The sun has begun to shine on Karun Chandhok, finally. Always, by Jon Bon Jovi, is almost always on Chandhok’s ipod playlist as well as his Medion laptop when he travels the world with the motorsport circus.india Updated: Mar 06, 2010 23:35 IST
Well, there ain’t no luck
In these loaded dice
But baby if you give me just one more try
We can pack up our old dreams…
We’ll find a place where the sun still shines
The sun has begun to shine on Karun Chandhok, finally.
Always, by Jon Bon Jovi, is almost always on Chandhok’s ipod playlist as well as his Medion laptop when he travels the world with the motorsport circus.
For years, the American rock musician could have been venting Chandhok’s anguish at being the Formula One (F1) outsider — waiting for a break into the big league.
On Thursday, with a call from Hispania Racing Team principal Colin Colles, his dreams turned real.
Hispania is the new avatar of the Campos F1 team after it was taken over by financier Jose Ramon Carabante. The new team is based in the south-eastern Spanish city of Murcia.
Before his moment in the sun, Chandhok weathered many a dark cloud.
“The winter of 2006 was the bleakest,” he says.
“Despite winning the Formula Renault championship, I was getting no funding to race in Europe. I even approached Raikkonen-Robertson Racing for a 9-to-5 administrative job.”
A day before he could join, F1 boss Bernie Ecclestone rescued Chandhok to offer him a drive in GP2.
Then, in 2009, leading convincingly on his dream circuit in Monaco, his car’s drive shaft snapped.
“It was most disappointing,” he says.
On Friday, the importance of becoming the second Indian to race in F1 hadn’t yet sunk in.
“Only when I am seated behind the wheel at Bahrain and see my name alongside an Alonso (Fernando) and a Schumacher (Michael) would I believe I’ve made it,” he told HT from Spain.
Born to a Punjabi father and Tamil-Brahmin mother, Chandhok has racing in his DNA. His grandfather Indu Chandhok founded the Federation of Motor Sports Clubs in India in the 1950s. His father, former rallyist Vicky Chandhok, raced in the 1970s.
As a child, Chandhok once banged his car into a neighbour’s coconut tree. When his brother ran inside to tell his father about it, a petulant Chandhok rebuked Karun. But only after he had demonstrated how to negotiate a corner.
When he was 15, Chandhok first participated in a go-kart race in England and won. A year later, weighing 96 kilos, he was too tubby to get into a car. Within two months, following a diet and workout regime, he lost close to 25 kilos.
“Today, at 67 kg, I am the lightest I’ve been since I was 14,” he says.

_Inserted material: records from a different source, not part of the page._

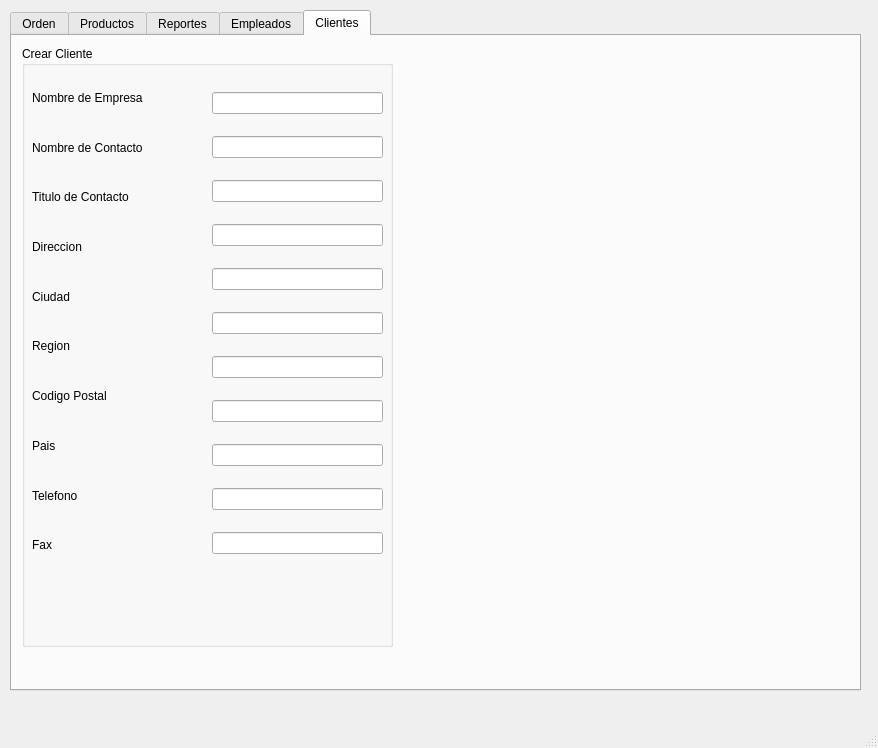
The window that mainwindow.ui (jairoaguilarts/Desktop-App-Proyect) describes before a commit, drawn with Qt 5.
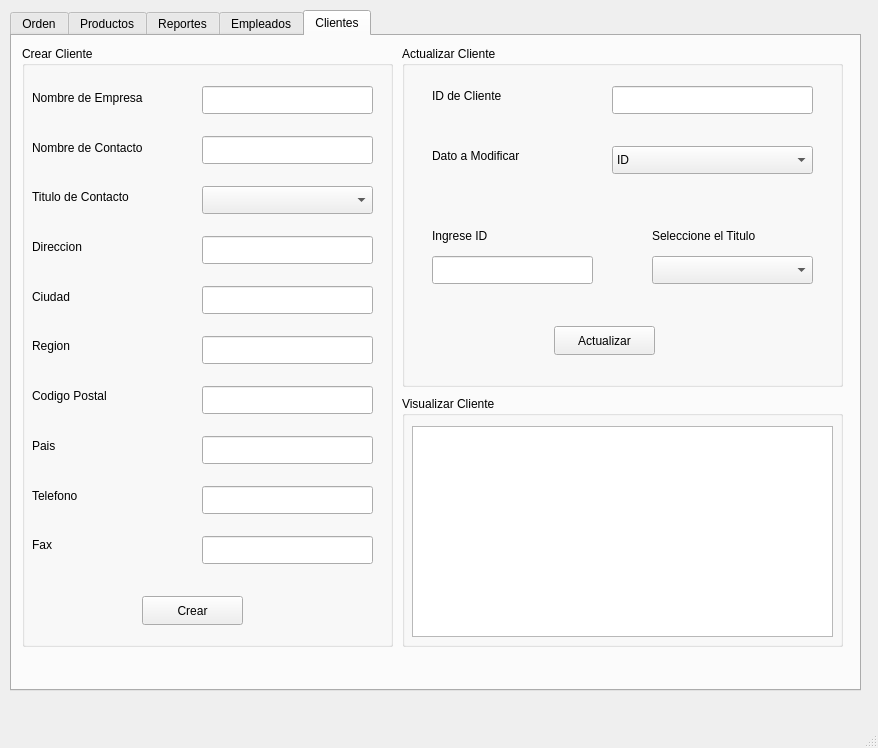
The same window after the commit. The open tabs and pages were chosen to show the change.

Commit message: CRU de Clientes

What changed in the file:
```diff
--- a/mainwindow.ui
+++ b/mainwindow.ui
@@ -1168,50 +1168,309 @@
         </item>
        </layout>
       </widget>
-      <widget class="QWidget" name="verticalLayoutWidget_14">
+      <widget class="QLineEdit" name="CL_LE_NomEmpresa">
        <property name="geometry">
         <rect>
-         <x>190</x>
+         <x>180</x>
+         <y>40</y>
+         <width>171</width>
+         <height>28</height>
+        </rect>
+       </property>
+      </widget>
+      <widget class="QLineEdit" name="CL_LE_NomContacto">
+       <property name="geometry">
+        <rect>
+         <x>180</x>
+         <y>90</y>
+         <width>171</width>
+         <height>28</height>
+        </rect>
+       </property>
+      </widget>
+      <widget class="QLineEdit" name="CL_LE_Direccion">
+       <property name="geometry">
+        <rect>
+         <x>180</x>
+         <y>190</y>
+         <width>171</width>
+         <height>28</height>
+        </rect>
+       </property>
+      </widget>
+      <widget class="QLineEdit" name="CL_LE_Ciudad">
+       <property name="geometry">
+        <rect>
+         <x>180</x>
+         <y>240</y>
+         <width>171</width>
+         <height>28</height>
+        </rect>
+       </property>
+      </widget>
+      <widget class="QLineEdit" name="CL_LE_Region">
+       <property name="geometry">
+        <rect>
+         <x>180</x>
+         <y>290</y>
+         <width>171</width>
+         <height>28</height>
+        </rect>
+       </property>
+      </widget>
+      <widget class="QLineEdit" name="CL_LE_CodPostal">
+       <property name="geometry">
+        <rect>
+         <x>180</x>
+         <y>340</y>
+         <width>171</width>
+         <height>28</height>
+        </rect>
+       </property>
+      </widget>
+      <widget class="QLineEdit" name="CL_LE_Pais">
+       <property name="geometry">
+        <rect>
+         <x>180</x>
+         <y>390</y>
+         <width>171</width>
+         <height>28</height>
+        </rect>
+       </property>
+      </widget>
+      <widget class="QLineEdit" name="CL_LE_Telefono">
+       <property name="geometry">
+        <rect>
+         <x>180</x>
+         <y>440</y>
+         <width>171</width>
+         <height>28</height>
+        </rect>
+       </property>
+      </widget>
+      <widget class="QLineEdit" name="CL_LE_Fax">
+       <property name="geometry">
+        <rect>
+         <x>180</x>
+         <y>490</y>
+         <width>171</width>
+         <height>28</height>
+        </rect>
+       </property>
+      </widget>
+      <widget class="QComboBox" name="CL_CB_TituloContacto">
+       <property name="geometry">
+        <rect>
+         <x>180</x>
+         <y>140</y>
+         <width>171</width>
+         <height>28</height>
+        </rect>
+       </property>
+      </widget>
+      <widget class="QPushButton" name="CL_PB_CrearCliente">
+       <property name="geometry">
+        <rect>
+         <x>120</x>
+         <y>550</y>
+         <width>101</width>
+         <height>29</height>
+        </rect>
+       </property>
+       <property name="text">
+        <string>Crear</string>
+       </property>
+      </widget>
+     </widget>
+     <widget class="QGroupBox" name="groupBox_15">
+      <property name="geometry">
+       <rect>
+        <x>390</x>
+        <y>10</y>
+        <width>441</width>
+        <height>341</height>
+       </rect>
+      </property>
+      <property name="title">
+       <string>Actualizar Cliente</string>
+      </property>
+      <widget class="QComboBox" name="CL_CB_CamposAModificar">
+       <property name="geometry">
+        <rect>
+         <x>210</x>
+         <y>100</y>
+         <width>201</width>
+         <height>28</height>
+        </rect>
+       </property>
+       <item>
+        <property name="text">
+         <string>ID</string>
+        </property>
+       </item>
+       <item>
+        <property name="text">
+         <string>Nombre Compañia</string>
+        </property>
+       </item>
+       <item>
+        <property name="text">
+         <string>Nombre Contacto</string>
+        </property>
+       </item>
+       <item>
+        <property name="text">
+         <string>Titulo Contacto</string>
+        </property>
+       </item>
+       <item>
+        <property name="text">
+         <string>Direccion</string>
+        </property>
+       </item>
+       <item>
+        <property name="text">
+         <string>Ciudad</string>
+        </property>
+       </item>
+       <item>
+        <property name="text">
+         <string>Region</string>
+        </property>
+       </item>
+       <item>
+        <property name="text">
+         <string>Codigo Postal</string>
+        </property>
+       </item>
+       <item>
+        <property name="text">
+         <string>Telefono</string>
+        </property>
+       </item>
+       <item>
+        <property name="text">
+         <string>Fax</string>
+        </property>
+       </item>
+      </widget>
+      <widget class="QLabel" name="label_61">
+       <property name="geometry">
+        <rect>
+         <x>30</x>
+         <y>100</y>
+         <width>91</width>
+         <height>20</height>
+        </rect>
+       </property>
+       <property name="text">
+        <string>Dato a Modificar</string>
+       </property>
+      </widget>
+      <widget class="QLabel" name="label_62">
+       <property name="geometry">
+        <rect>
+         <x>30</x>
+         <y>40</y>
+         <width>81</width>
+         <height>20</height>
+        </rect>
+       </property>
+       <property name="text">
+        <string>ID de Cliente</string>
+       </property>
+      </widget>
+      <widget class="QLineEdit" name="CL_LE_IDCliente">
+       <property name="geometry">
+        <rect>
+         <x>210</x>
+         <y>40</y>
+         <width>201</width>
+         <height>28</height>
+        </rect>
+       </property>
+      </widget>
+      <widget class="QLabel" name="CL_TL_Dato_a_Modificar">
+       <property name="geometry">
+        <rect>
+         <x>30</x>
+         <y>180</y>
+         <width>161</width>
+         <height>20</height>
+        </rect>
+       </property>
+       <property name="text">
+        <string>Ingrese ID</string>
+       </property>
+      </widget>
+      <widget class="QLabel" name="CL_TL_ModTitulo">
+       <property name="geometry">
+        <rect>
+         <x>250</x>
+         <y>180</y>
+         <width>111</width>
+         <height>20</height>
+        </rect>
+       </property>
+       <property name="text">
+        <string>Seleccione el Titulo</string>
+       </property>
+      </widget>
+      <widget class="QPushButton" name="CL_PB_Actualizat">
+       <property name="geometry">
+        <rect>
+         <x>152</x>
+         <y>280</y>
+         <width>101</width>
+         <height>29</height>
+        </rect>
+       </property>
+       <property name="text">
+        <string>Actualizar</string>
+       </property>
+      </widget>
+      <widget class="QLineEdit" name="CL_LE_Modificacion">
+       <property name="geometry">
+        <rect>
+         <x>30</x>
+         <y>210</y>
+         <width>161</width>
+         <height>28</height>
+        </rect>
+       </property>
+      </widget>
+      <widget class="QComboBox" name="CL_CB_TitContacto2">
+       <property name="geometry">
+        <rect>
+         <x>250</x>
+         <y>210</y>
+         <width>161</width>
+         <height>28</height>
+        </rect>
+       </property>
+      </widget>
+     </widget>
+     <widget class="QGroupBox" name="groupBox_16">
+      <property name="geometry">
+       <rect>
+        <x>390</x>
+        <y>360</y>
+        <width>441</width>
+        <height>251</height>
+       </rect>
+      </property>
+      <property name="title">
+       <string>Visualizar Cliente</string>
+      </property>
+      <widget class="QTableView" name="TV_Clientes">
+       <property name="geometry">
+        <rect>
+         <x>10</x>
          <y>30</y>
-         <width>171</width>
-         <height>501</height>
+         <width>421</width>
+         <height>211</height>
         </rect>
        </property>
-       <layout class="QVBoxLayout" name="verticalLayout_14">
-        <item>
-         <widget class="QLineEdit" name="lineEdit"/>
-        </item>
-        <item>
-         <widget class="QLineEdit" name="lineEdit_2"/>
-        </item>
-        <item>
-         <widget class="QLineEdit" name="lineEdit_3"/>
-        </item>
-        <item>
-         <widget class="QLineEdit" name="lineEdit_4"/>
-        </item>
-        <item>
-         <widget class="QLineEdit" name="lineEdit_5"/>
-        </item>
-        <item>
-         <widget class="QLineEdit" name="lineEdit_6"/>
-        </item>
-        <item>
-         <widget class="QLineEdit" name="lineEdit_7"/>
-        </item>
-        <item>
-         <widget class="QLineEdit" name="lineEdit_8"/>
-        </item>
-        <item>
-         <widget class="QLineEdit" name="lineEdit_9"/>
-        </item>
-        <item>
-         <widget class="QLineEdit" name="lineEdit_10"/>
-        </item>
-        <item>
-         <widget class="QLineEdit" name="lineEdit_11"/>
-        </item>
-       </layout>
       </widget>
      </widget>
     </widget>
```
Left out of the diff: 4 changed lines with no effect on the pictures. The commit also changes 2 other files.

With an Indian Grand Prix slated for 2011, a desi driver makes business sense to Ecclestone.
Plus the Chandhoks have committed to raise a chunk of the $100 million sponsorship.
To critics who allege Chandhok has made it because of his friendship with Ecclestone, he says: “Bernie has a lot of friends — not all of them are racing in F1. He also helped Alonso and Schumacher get their deals. Are you trying to tell me Schumi has gone places because of him?”
JK Tyres Motorsports head Sanjay Sharma, who helped both Narain Karthikeyan and Chandhok get sponsorship for close to two decades, says Chandhok may not have Karthikeyan’s pace, but he is a technical genius.
“He is more Prost than Schumi,” says Sharma.
He is, of course, referring to yesteryears great Alain ‘The Professor’ Prost, whose technical prowess gave him an edge over everybody else before Schumi exploded on the scene.
In a car that has not been tested on the track, Chandhok’s chances of making waves at F1 are slim.
“The first few races will be tough. It is only after we return to Spain that I hope to gain momentum,” he says.
But the coolest tip for Chandhok comes from his predecessor Karthikeyan, who raced with Jordan in 2005.
True to his nature, Karthikeyan doesn’t waste time or words. His two-word advice for the rookie: “Drive fast.”